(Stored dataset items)
──────
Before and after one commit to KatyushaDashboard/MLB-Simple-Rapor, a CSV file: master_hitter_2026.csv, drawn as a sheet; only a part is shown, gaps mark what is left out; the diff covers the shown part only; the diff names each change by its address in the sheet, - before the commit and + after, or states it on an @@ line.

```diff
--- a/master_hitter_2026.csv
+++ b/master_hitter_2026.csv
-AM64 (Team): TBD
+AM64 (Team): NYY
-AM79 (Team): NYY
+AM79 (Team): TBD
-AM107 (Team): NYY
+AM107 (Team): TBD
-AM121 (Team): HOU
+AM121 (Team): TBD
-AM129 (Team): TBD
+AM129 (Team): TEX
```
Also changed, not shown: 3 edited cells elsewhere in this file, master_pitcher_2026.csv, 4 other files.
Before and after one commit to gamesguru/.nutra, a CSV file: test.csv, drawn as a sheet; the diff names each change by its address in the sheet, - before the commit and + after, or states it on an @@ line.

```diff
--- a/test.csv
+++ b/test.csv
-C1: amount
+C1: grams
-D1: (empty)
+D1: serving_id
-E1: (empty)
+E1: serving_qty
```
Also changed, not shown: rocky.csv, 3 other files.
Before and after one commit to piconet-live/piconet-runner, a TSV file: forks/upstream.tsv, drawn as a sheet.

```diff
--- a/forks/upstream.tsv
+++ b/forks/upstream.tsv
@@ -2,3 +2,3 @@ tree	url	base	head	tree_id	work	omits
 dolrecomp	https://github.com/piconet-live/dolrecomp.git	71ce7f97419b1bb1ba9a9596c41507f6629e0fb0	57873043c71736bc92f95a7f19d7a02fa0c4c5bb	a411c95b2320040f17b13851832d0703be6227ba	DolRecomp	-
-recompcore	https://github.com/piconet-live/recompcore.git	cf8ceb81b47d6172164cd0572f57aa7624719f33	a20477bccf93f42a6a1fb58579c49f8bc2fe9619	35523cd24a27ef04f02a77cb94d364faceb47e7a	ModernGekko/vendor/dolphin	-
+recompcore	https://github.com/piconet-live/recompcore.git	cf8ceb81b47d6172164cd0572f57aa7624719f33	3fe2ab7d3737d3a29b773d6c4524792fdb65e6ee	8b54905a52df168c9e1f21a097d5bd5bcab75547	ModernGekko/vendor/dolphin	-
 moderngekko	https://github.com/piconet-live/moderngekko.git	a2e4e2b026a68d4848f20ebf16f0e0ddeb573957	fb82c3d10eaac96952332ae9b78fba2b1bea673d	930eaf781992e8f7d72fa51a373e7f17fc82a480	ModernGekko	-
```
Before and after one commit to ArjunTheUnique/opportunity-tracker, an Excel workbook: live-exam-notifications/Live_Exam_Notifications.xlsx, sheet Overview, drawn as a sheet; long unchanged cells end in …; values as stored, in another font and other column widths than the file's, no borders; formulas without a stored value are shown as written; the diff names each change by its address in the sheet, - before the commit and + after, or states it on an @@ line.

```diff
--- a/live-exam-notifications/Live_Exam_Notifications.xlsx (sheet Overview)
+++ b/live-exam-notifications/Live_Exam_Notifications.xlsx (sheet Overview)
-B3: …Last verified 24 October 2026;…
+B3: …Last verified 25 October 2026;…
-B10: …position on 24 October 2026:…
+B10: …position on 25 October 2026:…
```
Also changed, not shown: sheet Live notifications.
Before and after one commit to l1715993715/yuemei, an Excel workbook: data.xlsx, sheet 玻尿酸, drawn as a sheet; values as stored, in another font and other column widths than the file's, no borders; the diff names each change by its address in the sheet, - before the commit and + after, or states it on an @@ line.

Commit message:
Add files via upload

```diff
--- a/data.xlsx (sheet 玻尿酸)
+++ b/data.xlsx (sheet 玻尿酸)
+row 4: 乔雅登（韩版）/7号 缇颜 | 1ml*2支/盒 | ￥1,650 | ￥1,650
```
──────
Reproduce all lines from the records above that include the word "position".

◆ **Solution below**:
-B10: …position on 24 October 2026:…
+B10: …position on 25 October 2026:…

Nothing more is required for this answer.